ALBANY — Marijuana, sports betting, taxes on the wealthy and a grab bag of college costs will be among the flashpoints for Gov. Andrew M. Cuomo and state legislators when they try to craft a budget as New York grapples with year two of the pandemic.
School aid — the amount of money the state sends to school districts for K-12 education — will be a top priority for the 213 legislators as it always is. It is sure to be the linchpin to a budget agreement, which lawmakers are supposed to complete by April 1, the start of New York’s 2021-22 fiscal year. Cuomo’s overall budget proposal totals $193 billion.
But school aid is just one of many thorny issues looming. And the outcome of some will depend heavily on how much more federal aid New York receives under the new Biden administration.
With the State Legislature commencing budget hearings on Tuesday, here’s a look at some potential fights on the horizon:
The key point here is the Legislature, which is more progressive than the Democratic governor, wants to raise income-tax rates on seven-digit income earners, perhaps implementing a higher rate at different levels — such as $1 million annually, $5 million and $10 million.
Cuomo wants to raise the rates only for those earning $5 million or more annually and, even more important, only if Washington doesn’t provide the state government with an extra $9 billion he’s requested. If Washington comes through, Cuomo doesn’t want to raise those rates at all, saying he doesn’t want to chase the wealthy out of New York.
Democrats who lead the Assembly and Senate say the hike is needed — no matter what Washington does — to avoid spending cuts to schools and other programs.
Marijuana, online sports betting
These two are linked because they are the two highest-profile "revenue raisers" lawmakers are considering other than income taxes.
And while there is strong momentum for each, legislators and advocates are saying Cuomo’s proposal for each has problems.
On marijuana, the cannabis growers’ association said the governor’s proposal would give New York among the highest marijuana tax rates in the nation — driving people to stay with the black market.
Further, some activists said Cuomo’s proposal to earmark about one-third of the annual marijuana tax revenue for communities affected by the "war on drugs" isn’t enough.
On online sports betting, industry types are decrying Cuomo’s proposal to run it like the state lottery.

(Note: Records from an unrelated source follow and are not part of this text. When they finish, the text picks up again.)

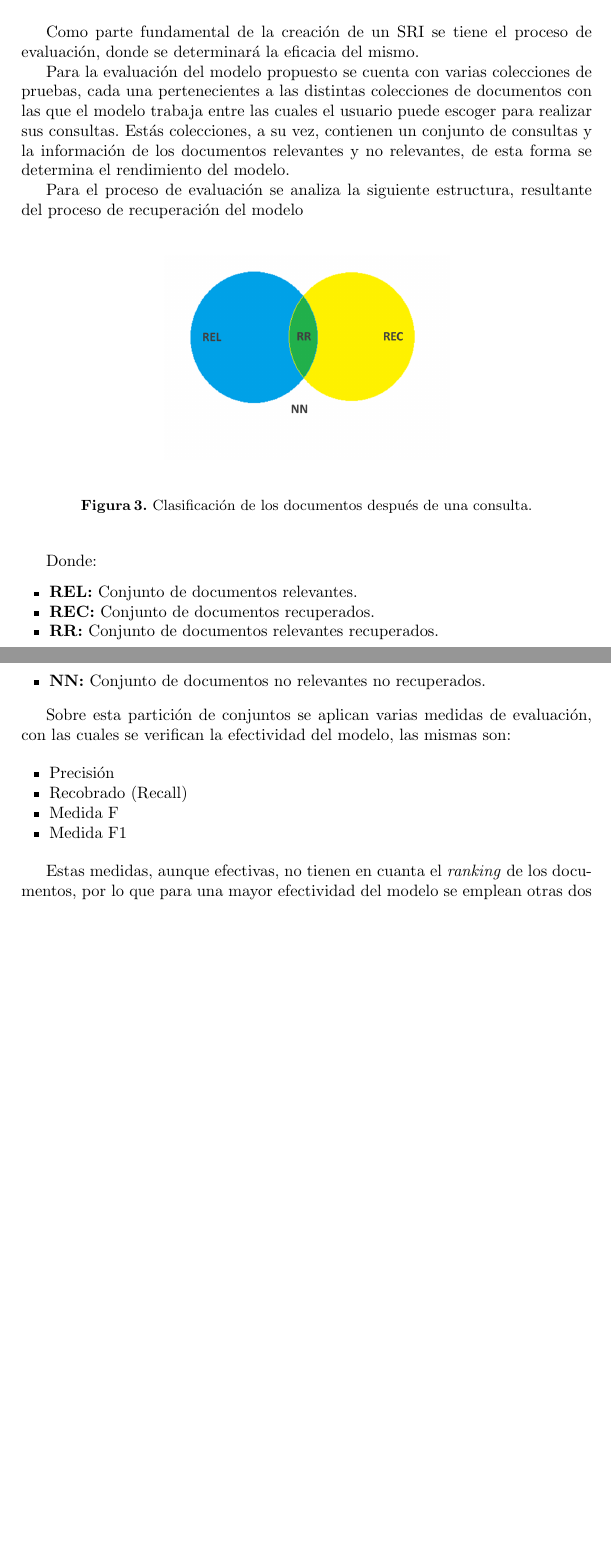
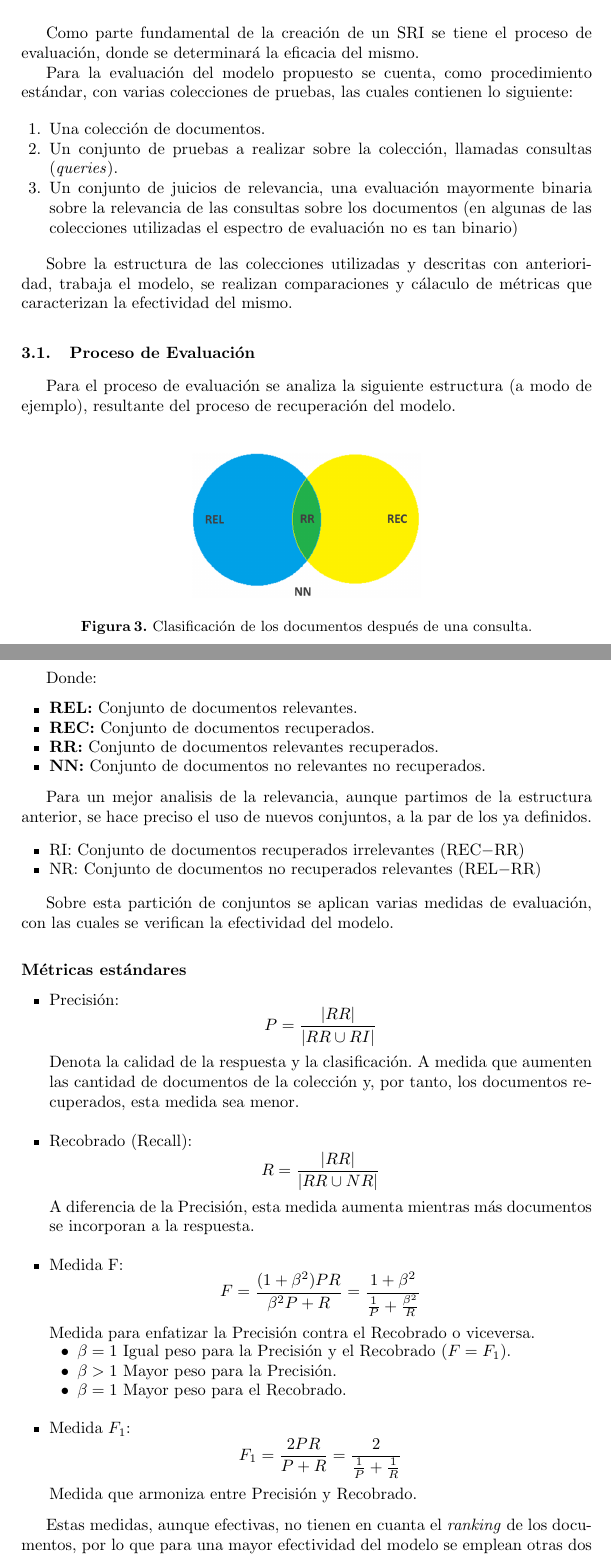
Before and after one commit to Robegr42/SRI-project, a LaTeX paper (inform/llncs.tex, which reads inform/evaluation.tex): two parts of pages 6 and 7 of 9 before the commit and two parts of pages 6 and 7 of 10 after it, joined at a grey line, cut so that both start at the same text, the shorter picture padded with empty space. Compiled offline with pdfLaTeX.

Commit message:
Upgrade evaluation section

```diff
--- a/inform/evaluation.tex
+++ b/inform/evaluation.tex
@@ -1,20 +1,31 @@
 Como parte fundamental de la creación de un SRI se tiene el proceso de
 evaluación, donde se determinará la eficacia del mismo.
 
-Para la evaluación del modelo propuesto se cuenta con varias colecciones de
-pruebas, cada una pertenecientes a las distintas colecciones de documentos con
-las que el modelo trabaja entre las cuales el usuario puede escoger para
-realizar sus consultas. Estás colecciones, a su vez, contienen un conjunto de
-consultas y la información de los documentos relevantes y no relevantes, de
-esta forma se determina el rendimiento del modelo.
+Para la evaluación del modelo propuesto se cuenta, como procedimiento estándar,
+con varias colecciones de pruebas, las cuales contienen lo siguiente:
 
-Para el proceso de evaluación se analiza la siguiente estructura, resultante
-del proceso de recuperación del modelo
+\begin{enumerate}
+    \item Una colección de documentos.
+    \item Un conjunto de pruebas a realizar sobre la colección, llamadas
+    consultas (\emph{queries}).
+    \item Un conjunto de juicios de relevancia, una evaluación mayormente
+    binaria sobre la relevancia de las consultas sobre los documentos (en
+    algunas de las colecciones utilizadas el espectro de evaluación no es tan
+    binario)
+\end{enumerate}
 
-\begin{figure}[htb]%
-	\begin{center}
-		\includegraphics[width=0.5\textwidth]{./sri_03.png}
-	\end{center}
+Sobre la estructura de las colecciones utilizadas y descritas con anterioridad,
+trabaja el modelo, se realizan comparaciones y cálaculo de métricas que
+caracterizan la efectividad del mismo.
+
+\subsection{Proceso de Evaluación}
+
+Para el proceso de evaluación se analiza la siguiente estructura (a modo de
+ejemplo), resultante del proceso de recuperación del modelo.
+
+\begin{figure}[h!]%
+    \centering
+	\includegraphics[width=0.4\textwidth]{./sri_03.png}
 	\caption{Clasificación de los documentos después de una consulta.}
 	\label{fig:docSet}
 \end{figure}
@@ -27,16 +38,46 @@ Donde:
     \item {\bf NN:} Conjunto de documentos no relevantes no recuperados.
 \end{itemize}
 
-Sobre esta partición de conjuntos se aplican varias medidas de evaluación, con
-las cuales se verifican la efectividad del modelo, las mismas son:
+Para un mejor analisis de la relevancia, aunque partimos de la estructura
+anterior, se hace preciso el uso de nuevos conjuntos, a la par de los ya
+definidos.
 
 \begin{itemize}
-    \item Precisión
-    \item Recobrado (Recall)
-    \item Medida F
-    \item Medida F1
+    \item RI: Conjunto de documentos recuperados irrelevantes (REC$-$RR)
+    \item NR: Conjunto de documentos no recuperados relevantes (REL$-$RR)
+\end{itemize}
+
+Sobre esta partición de conjuntos se aplican varias medidas de evaluación, con
+las cuales se verifican la efectividad del modelo.
+
+\subsubsection{Métricas estándares}
+
+
+
+\begin{itemize}
+\item Precisión:
+    $$P = \dfrac{|RR|}{|RR \cup RI|}$$
+    Denota la calidad de la respuesta y la clasificación. A medida que aumenten
+    las cantidad de documentos de la colección y, por tanto, los documentos
+    recuperados, esta medida sea menor.\\
+\item Recobrado (Recall):
+    $$R = \dfrac{|RR|}{|RR \cup NR|}$$
+    A diferencia de la Precisión, esta medida aumenta mientras más documentos
+    se incorporan a la respuesta.\\
+\item Medida F:
+    $$F = \dfrac{(1+\beta^2)PR}{\beta^2P+R} = \dfrac{1+\beta^2}{\frac{1}{P}+
+    \frac{\beta^2}{R}}$$
+    Medida para enfatizar la Precisión contra el Recobrado o viceversa.
+    \begin{itemize}
+    \item $\beta =1$ Igual peso para la Precisión y el Recobrado ($F=F_1$).
+    \item $\beta >1$ Mayor peso para la Precisión.
+    \item $\beta =1$ Mayor peso para el Recobrado.\\
+    \end{itemize}
+\item Medida $F_1$:
+    $$F_1 = \dfrac{2PR}{P+R} = \dfrac{2}{\frac{1}{P} + \frac{1}{R}}$$
+    Medida que armoniza entre Precisión y Recobrado.
 \end{itemize}
 
 Estas medidas, aunque efectivas, no tienen en cuanta el \emph{ranking} de los
 documentos, por lo que para una mayor efectividad del modelo se emplean otras
-dos medidas para un mejor rendimiento, las cuales son:
+dos medidas para un mejor rendimiento.
```
Also changed, not shown: inform/sri_03.png, inform/evaluation.tex (9 more changed lines).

They said that means it would be operated by the state or a vendor chosen by the state and not a freer market scheme with multiple venues and vendors.
Under some legislative proposals, New York could have up to 14 betting app vendors.
Local government aid
When the pandemic hit last year, Cuomo began withholding 20% of the state’s payments to a variety of programs, including aid paid to municipalities.
The good news for them is Cuomo is proposing repaying three-fourths of that. The bad: He wants to make permanent a 5% reduction.
The governor also wants to end the parade of counties needing to ask state government to renew local sales taxes every two or four years. He says the sales tax shouldn’t have to be renewed in regular incremental periods and instead changed only when a county is altering rates.
But the need for sales tax renewals is a piece of leverage the house majorities (Democrats) have over minorities (Republicans) they aren’t eager to relinquish.
Cuts to community colleges, elimination of a financial-aid program that boosts private colleges, and a tuition hike at the State University of New York campuses are among the Cuomo proposals legislators are flagging.
The governor wants to institute another series of rolling tuition hikes at SUNY, increasing it $200 per year through the 2024-25 academic year. Current base tuition for four-year colleges is $7,070.
The governor and legislators had instituted regular tuition hikes nearly a decade ago. But the latest authorization has expired and legislators — last year, after the pandemic hit — rejected the governor’s proposal to start again.
He also wants to eliminate "Bundy Aid," a Rockefeller-era initiative that sends money to private colleges, which is often used for student financial aid. Cuomo would stop payment on $16.8 million in Bundy Aid that was supposed to be paid out this fiscal year and eliminate another $35 million colleges expected in 2021-22.
Finally, Cuomo wants to reduce state payments to community colleges by $35 million this year and $11 million next. He said recent federal aid to these schools offsets this cut; he also cited a dip in community college enrollment.
OK, it’s just an additional $1 on every online transaction with the state Department of Motor Vehicles. But it would generate nearly $13 million a year as the state shifts — in reaction to the pandemic — more and more DMV interactions online.